For example, people believe that the cuisine of Szechuan (Sichuan) province got developed by Han dynasty settlers who came across a large river filled with giant red chilis by chance.
Since then, people have created dishes like Kung Pao Chicken (Gong Bao Ji Ding) using this local ingredient as the main ingredient.
11- Importance of Trading
During the Qing (Ching) dynasty, as trade between China and other countries, became more common, many traders brought back foreign influences to China, giving rise to new cooking styles such as Chow Mein and Fried Rice Dishes.
12- Geography & Food Variety
It wasn’t only trading that influenced China’s direction. China’s geography played a part too.
For example, the waterways, rivers, and canals between regions made it easy to exchange goods and foods.
Know that the land’s sheer landscape and physical characteristics led to a massive variety of food and vegetables, only a handful of which exists outside of China.
13- Ongoing Transformation
During this time, Chinese food underwent a considerable transformation and has never stopped evolving since then.
This development should not be surprising as food preparation is constantly in flux.
People move around, travel, adopt and adapt to their circumstances based on what’s available and how much it costs.
14- Living Circumstances
How they live, their living circumstances and the available tools and utensils are also relevant. For example, migrants with a reduced set of functional foods can blend different foods with other local foods.
Humans have always adapted.
15- Traditions and Beliefs
In China, people’s actions tend to be more purposeful, based on the rules and beliefs of society.
16- The Power of Food
There is much more to Chinese food than simply eating it. For example, food gives Chi (the vital force necessary for every living being).
It is responsible for maintaining the yin and yang, all underpinned by Traditional Chinese Medicine and the I Ching, an ancient divination text, held in high regard by the Chinese.
17- Aroma, Texture, Taste & Colour
Judging by the pleasing visuals of Chinese food, it is unmistakable that the Chinese judged the food not only for its aroma, texture and taste but also its colour.
18- The Four Natures & Five Tastes
Chinese meals reflect The Four Natures (hot, warm, cool and cold) and The Five Tastes (pungent, sweet, sour, bitter) with a purpose behind the food salty).
19- Outside Influences
The Portuguese and Spanish introduced chilli peppers, potatoes and corn into China.
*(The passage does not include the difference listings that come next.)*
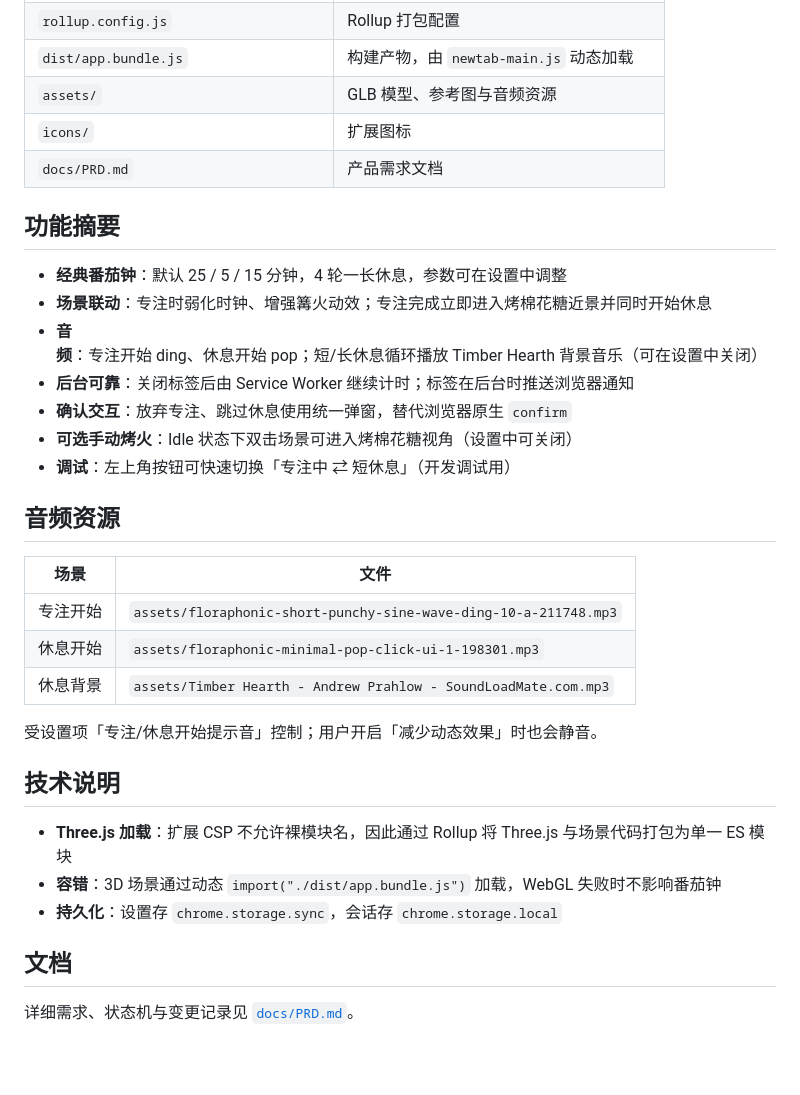
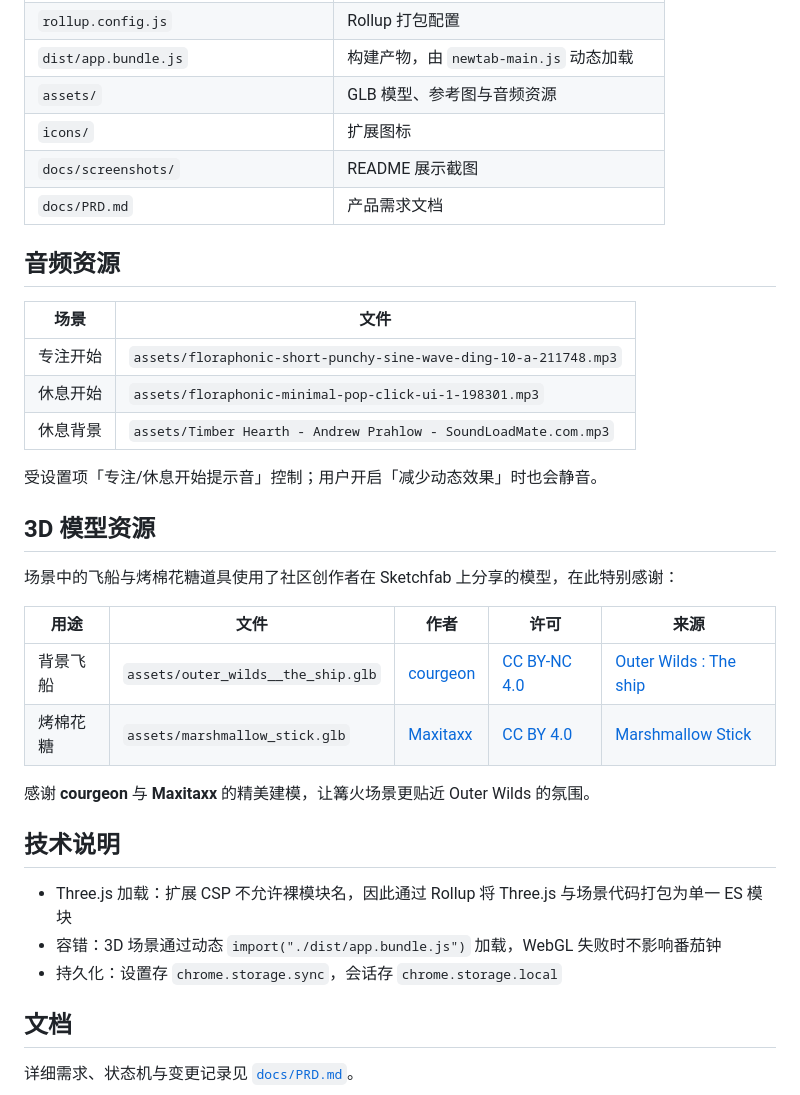
Before and after one commit to KateLiao/Outer-Wilds-themed-new-tab, a Markdown page: README.md, the part around one of its changes. Drawn GitHub-style; blank space fills up the shorter version.

```diff
--- a/README.md
+++ b/README.md
@@ -58,17 +131,8 @@ npm start
 | `dist/app.bundle.js` | 构建产物，由 `newtab-main.js` 动态加载 |
 | `assets/` | GLB 模型、参考图与音频资源 |
 | `icons/` | 扩展图标 |
+| `docs/screenshots/` | README 展示截图 |
 | `docs/PRD.md` | 产品需求文档 |
-
-## 功能摘要
-
-- **经典番茄钟**：默认 25 / 5 / 15 分钟，4 轮一长休息，参数可在设置中调整
-- **场景联动**：专注时弱化时钟、增强篝火动效；专注完成立即进入烤棉花糖近景并同时开始休息
-- **音频**：专注开始 ding、休息开始 pop；短/长休息循环播放 Timber Hearth 背景音乐（可在设置中关闭）
-- **后台可靠**：关闭标签后由 Service Worker 继续计时；标签在后台时推送浏览器通知
-- **确认交互**：放弃专注、跳过休息使用统一弹窗，替代浏览器原生 `confirm`
-- **可选手动烤火**：Idle 状态下双击场景可进入烤棉花糖视角（设置中可关闭）
-- **调试**：左上角按钮可快速切换「专注中 ⇄ 短休息」（开发调试用）
 
 ## 音频资源
 
@@ -80,11 +144,22 @@ npm start
 
 受设置项「专注/休息开始提示音」控制；用户开启「减少动态效果」时也会静音。
 
+## 3D 模型资源
+
+场景中的飞船与烤棉花糖道具使用了社区创作者在 Sketchfab 上分享的模型，在此特别感谢：
+
+| 用途 | 文件 | 作者 | 许可 | 来源 |
+|------|------|------|------|------|
+| 背景飞船 | `assets/outer_wilds__the_ship.glb` | [courgeon](https://sketchfab.com/courgeon) | [CC BY-NC 4.0](http://creativecommons.org/licenses/by-nc/4.0/) | [Outer Wilds : The ship](https://sketchfab.com/3d-models/outer-wilds-the-ship-f6797d8650794c8387708f7ef78ee0d5) |
+| 烤棉花糖 | `assets/marshmallow_stick.glb` | [Maxitaxx](https://sketchfab.com/maxitaxx) | [CC BY 4.0](http://creativecommons.org/licenses/by/4.0/) | [Marshmallow Stick](https://sketchfab.com/3d-models/marshmallow-stick-5b52a3e2c43044619f221777b9342ea2) |
+
+感谢 **courgeon** 与 **Maxitaxx** 的精美建模，让篝火场景更贴近 Outer Wilds 的氛围。
+
 ## 技术说明
 
-- **Three.js 加载**：扩展 CSP 不允许裸模块名，因此通过 Rollup 将 Three.js 与场景代码打包为单一 ES 模块
-- **容错**：3D 场景通过动态 `import("./dist/app.bundle.js")` 加载，WebGL 失败时不影响番茄钟
-- **持久化**：设置存 `chrome.storage.sync`，会话存 `chrome.storage.local`
+- Three.js 加载：扩展 CSP 不允许裸模块名，因此通过 Rollup 将 Three.js 与场景代码打包为单一 ES 模块
+- 容错：3D 场景通过动态 `import("./dist/app.bundle.js")` 加载，WebGL 失败时不影响番茄钟
+- 持久化：设置存 `chrome.storage.sync`，会话存 `chrome.storage.local`
 
 ## 文档
 
```
Also changed, not shown: other parts of README.md (+90 -17 lines), docs/screenshots/break.jpg (added), docs/screenshots/newtab-home.jpg (added), docs/screenshots/pomodoro.jpg (added), 6 other files.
All of these now form a part of many signature Chinese dishes.
20- China’s Popular Cuisines
China boasts eight popular cuisines – Canton, Sichuan, Hunan, Fujian, Zhejiang, Anhui, Jiangsu and Shandong.
Finally – Chinese cuisine is one of the most popular food types globally. This article discussed historical facts that underpin “Chinese” food and how the food-preparation methods evolved.
We also identified the different regional cuisines within China that are well-known for their unique flavours and ingredients. I was only aware of Cantonese and Sichuan cuisines.
It should be clear that China’s path to great food with its inbuilt sophistication, diversity, variety and culture, while not dissimilar to the way other countries have taken, is unique and characteristically thoughtful.
Other modern newer food sources offer alternatives to cuisines that effectively hack our senses with food that make money but offer less nutrition, creativeness and health – more pity us.
If you have any thoughts, be sure to leave them in the comments section below.